YOUR ASSIGNMENT — Which lines of the records below contain the string "type"? Report each of them.

--- THE RECORDS Enclosed Below ---

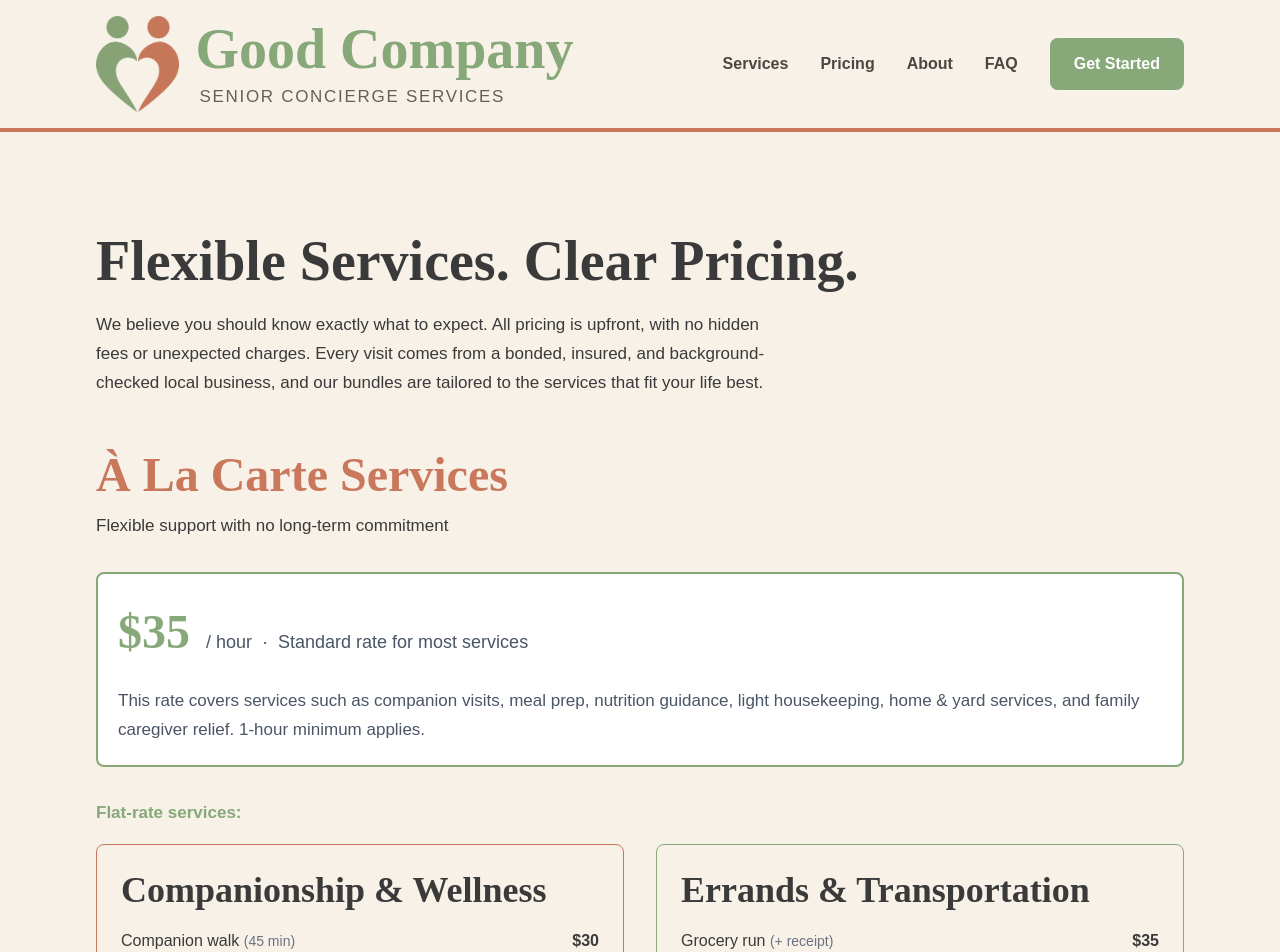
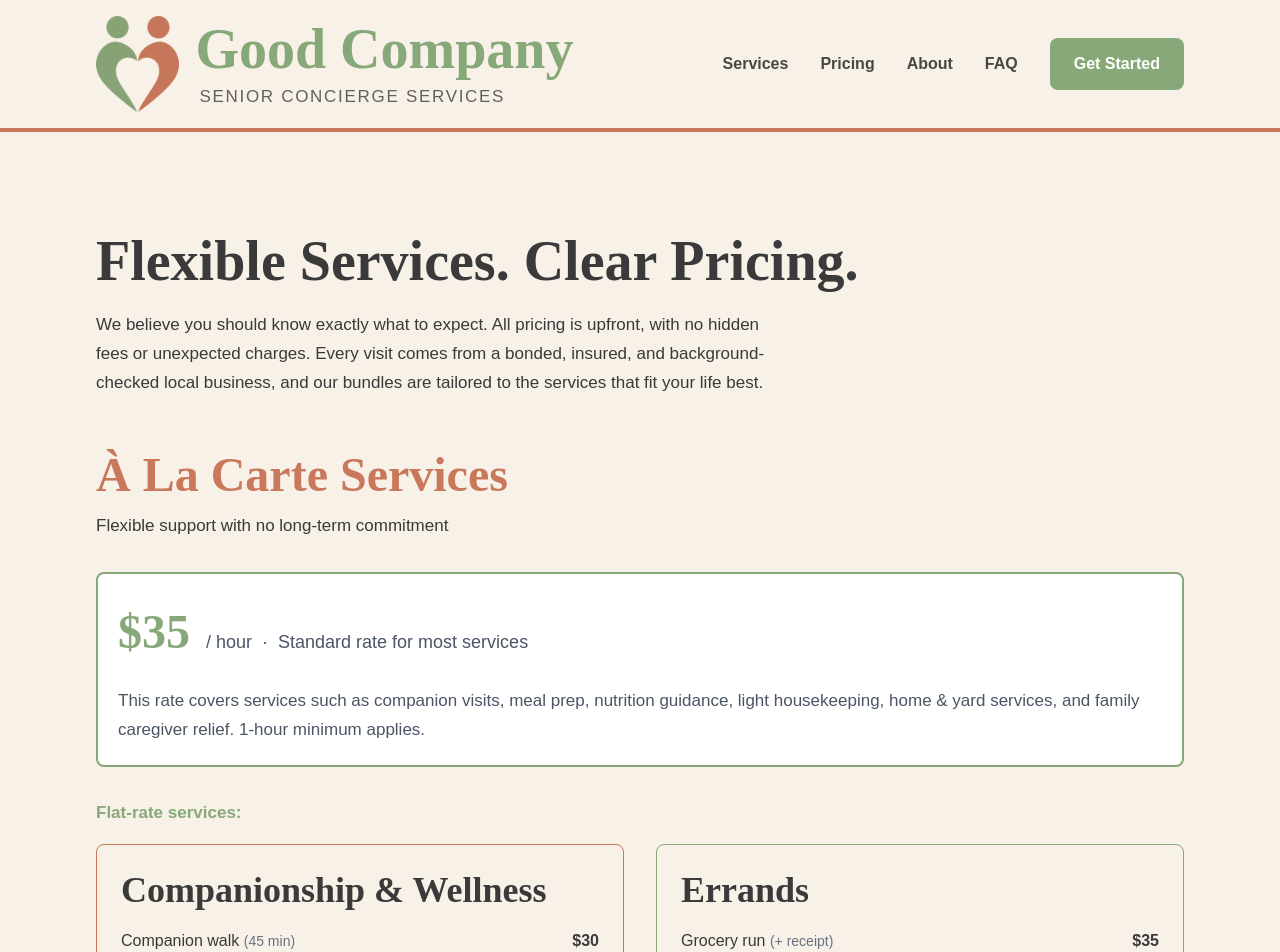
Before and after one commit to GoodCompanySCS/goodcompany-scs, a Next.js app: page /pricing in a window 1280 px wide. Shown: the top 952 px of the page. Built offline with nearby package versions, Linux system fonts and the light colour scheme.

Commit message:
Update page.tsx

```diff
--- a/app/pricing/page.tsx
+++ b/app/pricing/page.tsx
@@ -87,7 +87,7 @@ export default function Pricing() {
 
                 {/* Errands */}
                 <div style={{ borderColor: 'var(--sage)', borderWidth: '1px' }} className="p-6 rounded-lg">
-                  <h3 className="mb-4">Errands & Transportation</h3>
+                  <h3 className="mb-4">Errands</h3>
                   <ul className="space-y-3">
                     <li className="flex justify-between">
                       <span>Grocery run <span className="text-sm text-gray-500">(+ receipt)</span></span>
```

--- End of Enclosed THE RECORDS ---
--- THE RECORDS Enclosed Below ---

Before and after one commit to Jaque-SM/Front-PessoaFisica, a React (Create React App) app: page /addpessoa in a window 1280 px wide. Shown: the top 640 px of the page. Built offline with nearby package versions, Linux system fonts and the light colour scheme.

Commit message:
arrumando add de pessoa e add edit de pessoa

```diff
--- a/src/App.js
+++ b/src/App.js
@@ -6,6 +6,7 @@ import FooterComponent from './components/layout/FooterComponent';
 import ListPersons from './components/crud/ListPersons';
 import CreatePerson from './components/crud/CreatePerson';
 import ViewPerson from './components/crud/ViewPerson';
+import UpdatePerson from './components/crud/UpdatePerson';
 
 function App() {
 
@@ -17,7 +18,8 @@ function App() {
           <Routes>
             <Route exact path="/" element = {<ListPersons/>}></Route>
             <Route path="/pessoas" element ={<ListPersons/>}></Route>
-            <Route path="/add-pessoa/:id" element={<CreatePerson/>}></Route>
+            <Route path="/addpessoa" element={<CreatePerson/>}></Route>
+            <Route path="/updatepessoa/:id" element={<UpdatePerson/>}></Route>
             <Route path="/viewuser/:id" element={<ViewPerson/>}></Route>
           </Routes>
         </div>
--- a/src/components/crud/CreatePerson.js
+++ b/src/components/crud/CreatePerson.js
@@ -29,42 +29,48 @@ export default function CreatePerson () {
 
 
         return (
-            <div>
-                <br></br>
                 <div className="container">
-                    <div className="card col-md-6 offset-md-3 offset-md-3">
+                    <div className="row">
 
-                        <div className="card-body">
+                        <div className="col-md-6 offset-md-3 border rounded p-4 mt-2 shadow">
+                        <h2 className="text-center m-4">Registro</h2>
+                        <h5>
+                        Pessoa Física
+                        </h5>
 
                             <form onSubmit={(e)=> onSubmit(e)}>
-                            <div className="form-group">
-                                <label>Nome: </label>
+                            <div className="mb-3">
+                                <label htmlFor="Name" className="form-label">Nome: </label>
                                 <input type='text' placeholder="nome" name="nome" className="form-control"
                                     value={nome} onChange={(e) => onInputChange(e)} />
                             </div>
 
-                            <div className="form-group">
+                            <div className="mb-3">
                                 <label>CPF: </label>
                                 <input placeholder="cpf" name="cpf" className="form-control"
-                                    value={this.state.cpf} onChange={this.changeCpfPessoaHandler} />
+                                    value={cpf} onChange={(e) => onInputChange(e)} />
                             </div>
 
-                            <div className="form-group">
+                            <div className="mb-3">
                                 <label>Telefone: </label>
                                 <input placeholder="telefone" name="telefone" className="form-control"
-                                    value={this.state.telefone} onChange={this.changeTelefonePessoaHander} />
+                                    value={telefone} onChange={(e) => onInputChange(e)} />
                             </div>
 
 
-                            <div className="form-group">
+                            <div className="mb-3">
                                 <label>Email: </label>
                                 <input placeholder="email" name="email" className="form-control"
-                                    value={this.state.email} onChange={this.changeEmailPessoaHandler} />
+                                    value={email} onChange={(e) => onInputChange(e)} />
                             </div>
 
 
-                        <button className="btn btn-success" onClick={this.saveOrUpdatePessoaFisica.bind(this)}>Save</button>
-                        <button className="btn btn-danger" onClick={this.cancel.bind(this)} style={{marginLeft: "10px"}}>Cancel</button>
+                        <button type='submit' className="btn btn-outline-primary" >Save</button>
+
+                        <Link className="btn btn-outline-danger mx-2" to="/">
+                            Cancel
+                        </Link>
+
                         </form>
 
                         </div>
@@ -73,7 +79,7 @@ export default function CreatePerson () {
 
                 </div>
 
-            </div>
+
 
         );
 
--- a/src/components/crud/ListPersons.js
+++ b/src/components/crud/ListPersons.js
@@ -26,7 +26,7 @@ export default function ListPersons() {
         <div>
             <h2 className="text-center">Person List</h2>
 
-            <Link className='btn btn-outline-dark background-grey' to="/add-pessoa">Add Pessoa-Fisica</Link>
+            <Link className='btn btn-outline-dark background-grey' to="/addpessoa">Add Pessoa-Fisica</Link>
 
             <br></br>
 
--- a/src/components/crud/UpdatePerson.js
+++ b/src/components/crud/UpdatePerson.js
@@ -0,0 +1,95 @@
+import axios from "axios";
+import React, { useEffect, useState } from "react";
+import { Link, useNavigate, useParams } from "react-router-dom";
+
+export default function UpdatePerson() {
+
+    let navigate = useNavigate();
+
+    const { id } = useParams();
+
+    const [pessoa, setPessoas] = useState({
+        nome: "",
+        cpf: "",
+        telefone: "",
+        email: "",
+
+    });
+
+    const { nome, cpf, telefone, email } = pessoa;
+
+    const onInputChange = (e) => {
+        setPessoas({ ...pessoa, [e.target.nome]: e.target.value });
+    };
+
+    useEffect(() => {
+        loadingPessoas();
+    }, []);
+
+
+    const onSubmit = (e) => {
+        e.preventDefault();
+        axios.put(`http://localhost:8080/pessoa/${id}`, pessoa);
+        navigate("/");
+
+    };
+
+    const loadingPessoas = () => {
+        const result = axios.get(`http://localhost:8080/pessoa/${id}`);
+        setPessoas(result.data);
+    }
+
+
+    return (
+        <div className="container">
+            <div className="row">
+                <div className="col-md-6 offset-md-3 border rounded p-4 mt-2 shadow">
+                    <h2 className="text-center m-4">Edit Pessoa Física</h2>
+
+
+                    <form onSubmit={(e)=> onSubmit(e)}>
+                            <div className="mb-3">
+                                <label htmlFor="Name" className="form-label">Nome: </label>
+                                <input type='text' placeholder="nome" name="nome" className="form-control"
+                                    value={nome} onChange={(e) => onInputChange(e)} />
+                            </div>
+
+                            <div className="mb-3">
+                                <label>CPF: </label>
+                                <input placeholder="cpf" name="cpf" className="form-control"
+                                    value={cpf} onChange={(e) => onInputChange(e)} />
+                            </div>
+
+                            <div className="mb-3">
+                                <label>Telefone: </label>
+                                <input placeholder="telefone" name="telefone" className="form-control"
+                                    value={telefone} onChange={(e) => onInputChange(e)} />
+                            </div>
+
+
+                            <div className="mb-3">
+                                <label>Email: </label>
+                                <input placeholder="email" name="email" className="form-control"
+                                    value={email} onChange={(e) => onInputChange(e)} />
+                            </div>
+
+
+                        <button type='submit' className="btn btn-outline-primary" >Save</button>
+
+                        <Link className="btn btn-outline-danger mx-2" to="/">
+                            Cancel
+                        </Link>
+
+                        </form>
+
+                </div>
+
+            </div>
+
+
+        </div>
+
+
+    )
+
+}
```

--- End of Enclosed THE RECORDS ---

ANSWER TO THE PROBLEM —
                                 <input type='text' placeholder="nome" name="nome" className="form-control"
+                        <button type='submit' className="btn btn-outline-primary" >Save</button>
+                                <input type='text' placeholder="nome" name="nome" className="form-control"
+                        <button type='submit' className="btn btn-outline-primary" >Save</button>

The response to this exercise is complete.